Self-proclaimed “interim president” Juan Guaido had called on his followers to create a “human wave” and bring the “avalanche” of humanitarian aid across the borders from Brazil and Colombia on Saturday. He’d crossed into Colombia unmolested the day before, to attend a concert extravaganza in support of regime change and organized by British mogul Richard Branson. Rather than lead the charge across the bridges himself, however, Guaido was nowhere to be seen on Saturday afternoon, RT correspondent Dan Cohen reported from Cucuta, Colombia.
Rocks, fire & tear gas
Opposition supporters clashed with Venezuelan border security forces in several hotspots on Saturday, pelting police officers with rocks and setting tires on fire. In one instance, protesters ripped up a tree and used it as a battering ram against Venezuelan police vehicles.
While the Tienditas bridge – featured in a lot of Western media reports about the tensions on the Venezuela-Colombia border, but never opened for traffic – remained calm, there were several incidents at the other two bridges in the area, and police had to use tear gas on several occasions.

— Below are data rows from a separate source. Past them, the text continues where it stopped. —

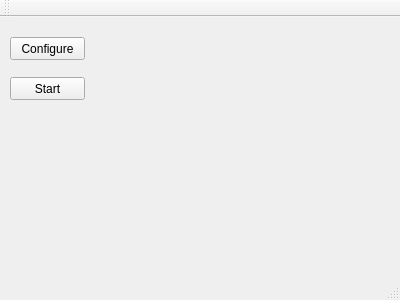
Qt form mainwindow.ui (Qt-Widgets/conductivity) before a commit.
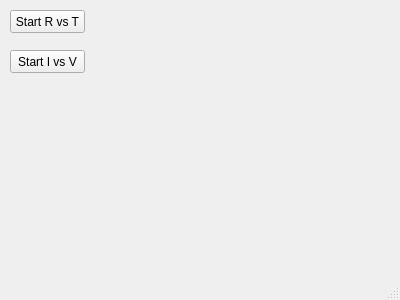
The same form after that commit.

What changed in the file:
```diff
--- a/mainwindow.ui
+++ b/mainwindow.ui
@@ -18,47 +18,29 @@
     <property name="geometry">
      <rect>
       <x>10</x>
-      <y>20</y>
+      <y>10</y>
       <width>75</width>
       <height>23</height>
      </rect>
     </property>
     <property name="text">
-     <string>Configure</string>
+     <string>Start R vs T</string>
     </property>
    </widget>
    <widget class="QPushButton" name="startButton">
     <property name="geometry">
      <rect>
       <x>10</x>
-      <y>60</y>
+      <y>50</y>
       <width>75</width>
       <height>23</height>
      </rect>
     </property>
     <property name="text">
-     <string>Start</string>
+     <string>Start I vs V</string>
     </property>
    </widget>
   </widget>
-  <widget class="QMenuBar" name="menuBar">
-   <property name="geometry">
-    <rect>
-     <x>0</x>
-     <y>0</y>
-     <width>400</width>
-     <height>21</height>
-    </rect>
-   </property>
-  </widget>
-  <widget class="QToolBar" name="mainToolBar">
-   <attribute name="toolBarArea">
-    <enum>TopToolBarArea</enum>
-   </attribute>
-   <attribute name="toolBarBreak">
-    <bool>false</bool>
-   </attribute>
-  </widget>
   <widget class="QStatusBar" name="statusBar"/>
  </widget>
  <layoutdefault spacing="6" margin="11"/>
```
Left out of the diff: 4 changed lines with no effect on the pictures.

Another shocking incident happened at Simon Bolivar Bridge, where three apparent defectors who the government in Caracas called ‘terrorists,’ hijacked armored carrier vehicles and rammed through the border posts into Colombia, injuring several people with total disregard for civilian lives. With the military mostly maintaining loyalty to the Maduro government, only some 60 servicemen, including a number of officers, have defected so far – a rate that displeases both the opposition and officials in Washington.
Fake Red Cross & torched aid trucks
At least one truck attempting to get into Venezuela was set on fire, apparently before it could cross the border. Opposition activists circulated a photograph of the burning vehicle on the Francisco de Paula Santander bridge, though it was not clear who torched it and whether is was done deliberately or happened accidentally.
Meanwhile the world’s largest international aid organization has demanded that “unaffiliated” activists at the Venezuela-Colombia border not use their insignia, as it risks “jeopardizing our neutrality, impartiality & independence,” the International Federation of Red Cross and Red Crescent Societies said.